### WHAT THE TASK ASKS
Search the records for the string "position" and return each line that has it.
____ EXERCISE MATERIALS
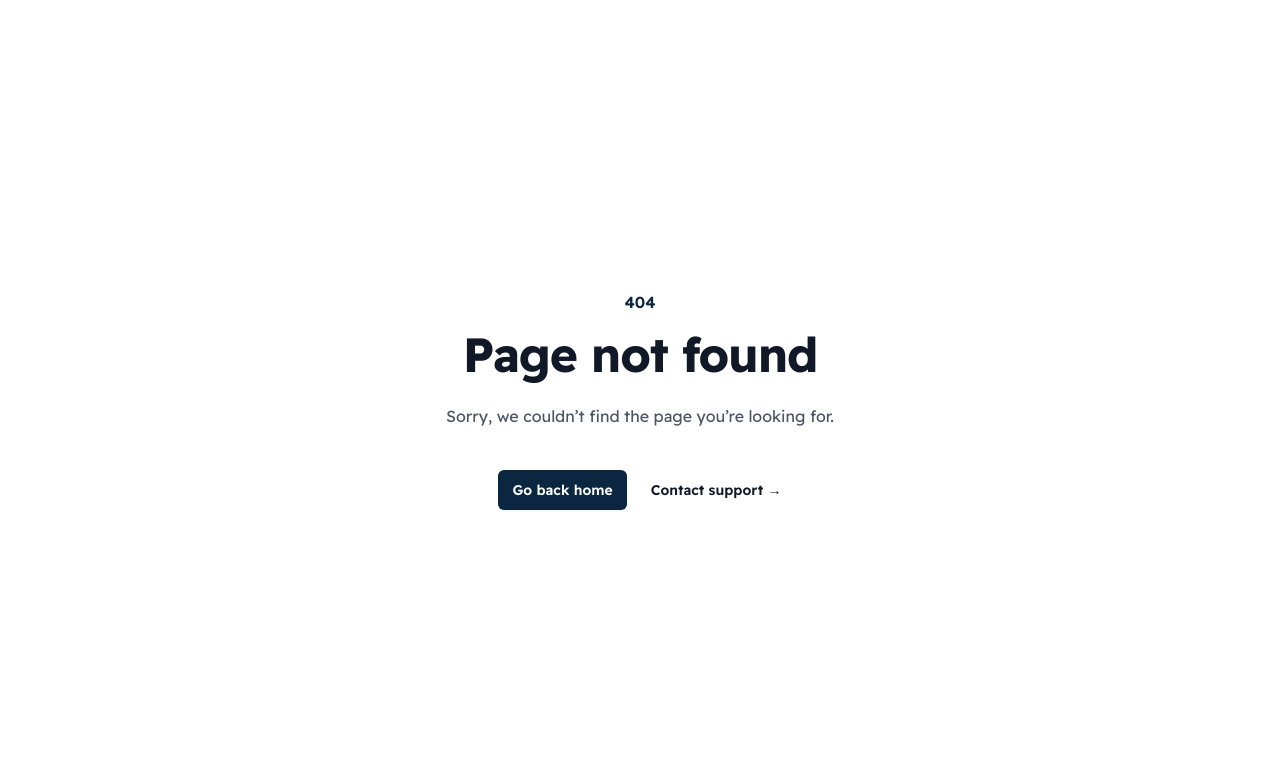
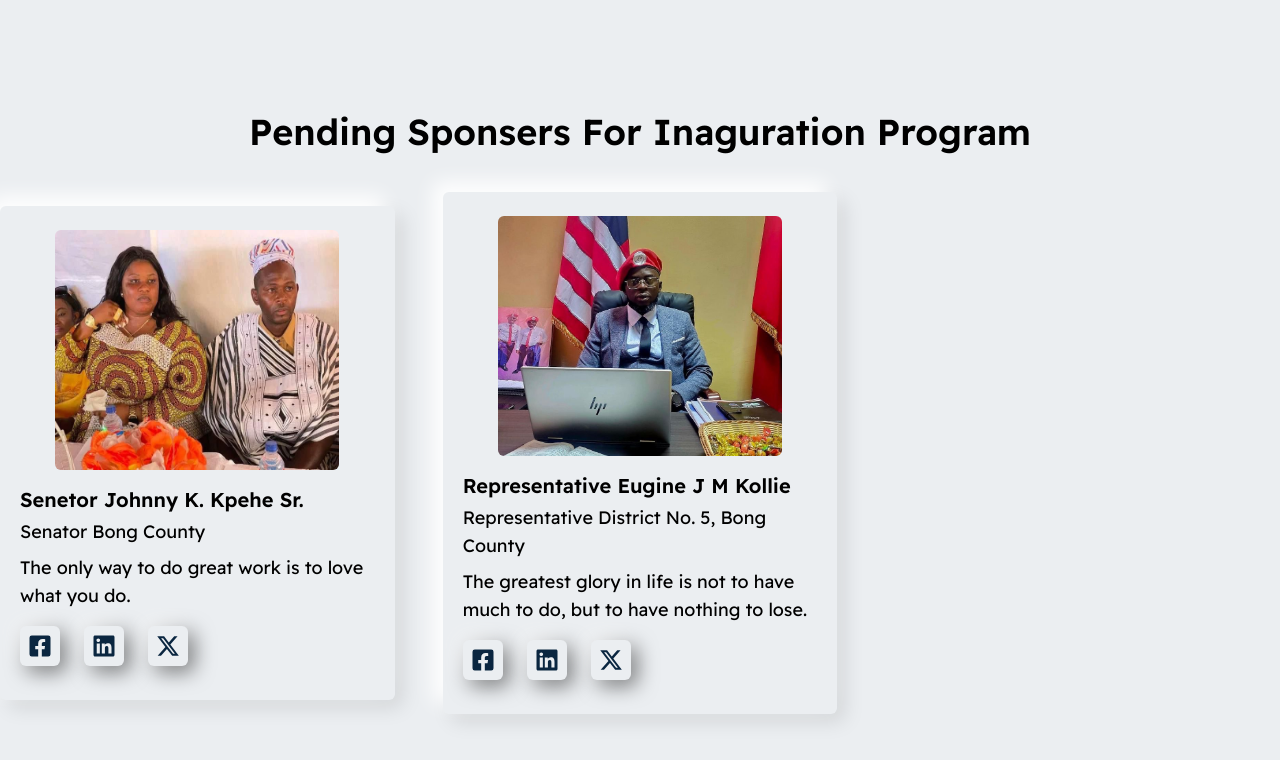
Before and after one commit to mulbahoplanojames/Harmony_Coalition_Project, a React (Vite) app: page /visit-sponsership in a window 1280 px wide. Before the commit this address had no page. Shown: the top 760 px of the page. Built offline with nearby package versions, Linux system fonts and the light colour scheme.

Commit message:
Added fullCalender to the work

```diff
--- a/src/App.jsx
+++ b/src/App.jsx
@@ -45,6 +45,7 @@ import SendNewsLetter from "./Admin/Send_NewsLetter/SendNewsLetter";
 import AdminLogin from "./Admin/Admin_Login/AdminLogin";
 import ConfirmNewsLetter from "./Components/User_NewsLetter_Confirm/ConfirmNewsLetter";
 import AddEvents from "./Admin/Add_Events/AddEvents";
+import Sponsers from "./Components/Sponsers/Sponsers";
 
 const App = () => {
   const { darkModeStyle } = useContext(AppContext);
@@ -103,6 +104,7 @@ const App = () => {
             element={<VisitPolythenicInstitute />}
             home
           />
+          <Route path="/visit-sponsership" element={<Sponsers />} />
 
           {/*//! ================================================================================== */}
           {/* User Component varified if the user account is Acitive  */}
--- /dev/null
+++ b/src/Components/Sponsers/Sponsers.jsx
@@ -0,0 +1,71 @@
+import { motion } from "framer-motion";
+import { sponserData } from "../../Data/LeaderData";
+import { useContext } from "react";
+import { AppContext } from "../../Context/AppContext";
+
+const Sponsers = () => {
+  const { darkMode } = useContext(AppContext);
+
+  return (
+    <>
+      <div className=" md:py-28 py-12">
+        <h1 className="text-center md:text-4xl text-3xl font-semibold pb-10">
+          Pending Sponsers For Inaguration Program
+        </h1>
+        <div className="grid lg:grid-cols-3 md:grid-cols-2 grid-cols-1 place-items-center gap-12   justify-center">
+          {sponserData.map((sponser) => {
+            return (
+              <motion.div
+                className="px-5 py-3 text-left group  neu_card_2 rounded-md"
+                key={sponser.id}
+                animate={{ opacity: 0, y: 80 }}
+                whileInView={{ opacity: 1, y: 0 }}
+                transition={{ duration: 0.4, delay: 0.3 }}
+              >
+                {/* Displaying the image */}
+                <div className="h-60 w-[80%] mx-auto my-3 overflow-hidden z-20 rounded-md">
+                  <img
+                    src={sponser.image}
+                    alt="team"
+                    className=" md:mx-auto bg-red-400  mb-3  w-full h-full object-scale group-hover:scale-110 transion-all duration-300"
+                  />
+                </div>
+
+                {/* Displaying the name */}
+                <p className="text-xl font-semibold py-1">{sponser.name}</p>
+
+                {/* Displaying the position */}
+                <p className="text-lg pb-2">{sponser.position}</p>
+
+                {/* Displaying the quote */}
+                <p className="text-lg">{sponser.quote}</p>
+
+                {/* Displaying the social links */}
+                <div className="">
+                  <ul className="flex items-center gap-6 py-4">
+                    {sponser.socialsLinks.map((socialLink) => (
+                      <li key={socialLink}>
+                        <a
+                          href={socialLink.link}
+                          className={`text-2xl neu_icon rounded-md ${
+                            darkMode
+                              ? "bg-primary text-white"
+                              : " bg-[#ebeef1] text-primary "
+                          } p-2 inline-block`}
+                        >
+                          {socialLink.icon}
+                        </a>
+                      </li>
+                    ))}
+                  </ul>
+                </div>
+              </motion.div>
+            );
+          })}
+        </div>
+      </div>
+    </>
+  );
+};
+
+export default Sponsers;
--- a/src/Data/LeaderData.jsx
+++ b/src/Data/LeaderData.jsx
@@ -248,6 +248,55 @@ export const pastLeaderShip = [
   },
 ];
 
+// ====================================================================================
+import sponser1 from "/src/assets/sponser1.jpg";
+import sponser2 from "/src/assets/sponser2.jpg";
+export const sponserData = [
+  {
+    id: 1,
+    name: "Senetor Johnny K. Kpehe Sr.",
+    image: sponser2,
+    position: "Senator Bong County",
+    quote: "The only way to do great work is to love what you do.",
+    socialsLinks: [
+      {
+        icon: <FaFacebookSquare />,
+        link: "https://www.facebook.com/",
+      },
+      {
+        icon: <FaLinkedin />,
+        link: "https://www.twitter.com/",
+      },
+      {
+        icon: <FaXTwitter />,
+        link: "https://www.linkedin.com/",
+      },
+    ],
+  },
+  {
+    id: 2,
+    name: "Representative Eugine J M Kollie",
+    image: sponser1,
+    position: "Representative District No. 5, Bong County",
+    quote:
+      "The greatest glory in life is not to have much to do, but to have nothing to lose.",
+    socialsLinks: [
+      {
+        icon: <FaFacebookSquare />,
+        link: "https://www.facebook.com/",
+      },
+      {
+        icon: <FaLinkedin />,
+        link: "https://www.twitter.com/",
+      },
+      {
+        icon: <FaXTwitter />,
+        link: "https://www.linkedin.com/",
+      },
+    ],
+  },
+];
+
 // =====================================================================================
 export const footerIconLinks = [
   {
--- a/src/Pages/Visit_Pages/Visit_Home/VisitHome.jsx
+++ b/src/Pages/Visit_Pages/Visit_Home/VisitHome.jsx
@@ -10,6 +10,7 @@ import Navbar from "../../../Constant/Navbar/Navbar";
 import { disciplinesOffer, navLinks2 } from "../../../Data/Data";
 
 import Footer from "../../../Constant/Footer/Footer";
+import Sponsers from "../../../Components/Sponsers/Sponsers";
 
 const VisitHome = () => {
   return (
@@ -17,6 +18,7 @@ const VisitHome = () => {
       <Navbar navLinks={navLinks2} />
       <div className="pt-[4rem] md:px-[2rem] px-2">
         <VisitHomeHero />
+        <Sponsers />
         <Team />
         <AboutUs link="/visit-about" />
         <DisciplinesOffer disciplinesOffer={disciplinesOffer} />
```
Also changed, not shown: src/assets/sponser1.jpg (added), src/assets/sponser2.jpg (added).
________
### ANSWER SPACE
+                {/* Displaying the position */}
+                <p className="text-lg pb-2">{sponser.position}</p>
+    position: "Senator Bong County",
+    position: "Representative District No. 5, Bong County",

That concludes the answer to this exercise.